"And without offense till the day of Christ" (Phil. 1:10). The word for "offense" signifies the mistreadings, stumblings, and bruisings of the feet in walking. As in "sincerity" the intention of the mind is compared to the ("single") eye, so our actions are likened unto steppings. To be "without offense" is to avoid such ways as would induce others to sin or be occasions of stumbling. It is to give no scandal. Second, it is to refrain from any action contrary to the principles we profess before others: hence we find Paul blaming Peter and others for their departing from the Truth of the Gospel and "not walking uprightly" (Gal. 2:14). Third, it is to keep from anything contrary to that light which the conscience has received to walk by. Now in order to this blameless walk we need to "exercise" ourselves (Acts 24:16), and promptly confess and seek cleansing (1 John 1:9) wherein we have failed.
"Being filled with the fruits of righteousness" is the final issue of increased holiness.

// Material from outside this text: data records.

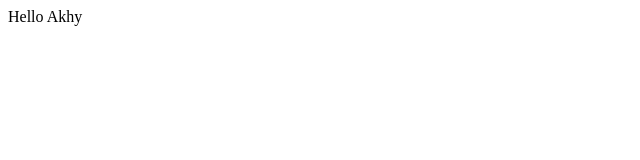
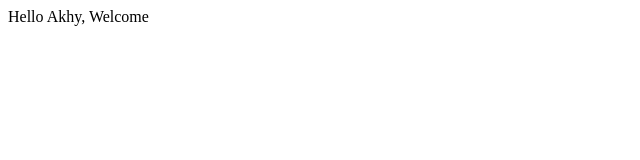
Before and after one commit to Akhyrokz/demo_git, a plain HTML site: page index.html in a window 1280 px wide. Shown: the full height of the page, 0-640 px from the left. Drawn offline with Linux system fonts and the light colour scheme.

```diff
--- a/index.html
+++ b/index.html
@@ -1 +1 @@
-<div>Hello Akhy</div>
+<div>Hello Akhy, Welcome</div>
```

Now a tree is said to be full of fruit when all its branches are laden therewith; a Christian is full of fruit when all the faculties of his soul and members of his body are active in obedience to God. As there is a superfluity of evil flowing from the unregenerate, so there should be an abounding of goodness from the regenerate: "unto all pleasing, being fruitful in every good work" (Col. 1:10). One virtue is to be added to another: 2 Peter 1:5-7. To be holy "in all manner of conversation" (1 Peter 1:15) is the standard at which we must aim; and that, not occasionally and spasmodically, but at all times, and that unto the very end of our earthly course--"till the day of Christ."
"Which are by Jesus Christ unto the glory and praise of God. Those fruits are "by Jesus Christ," first, because of our union with Him, as branches in the Vine. Second, because their life is that of the Spirit, which we have received from Christ. Third, because they are performed by motives drawn from Christ and are patterned after the example He has left us. Fourth, because it is for His sake God accepts them. And they are unto the "glory and praise of God" so far as that is our aim in them. Here, then, is what we understand by "progressive sanctification" or increasing holiness: our love for God and His principle waxing stronger and stronger, directed by spiritual knowledge and confirmed by spiritual perception--the result being that we have an enlightened understanding to perceive more clearly the path of duty, a heart that rings true before God, and a walk that is without scandal; making us fruitful both inwardly and outwardly, thereby honouring Christ and pleasing God. (For part of the above we are indebted to Thomas Goodwin).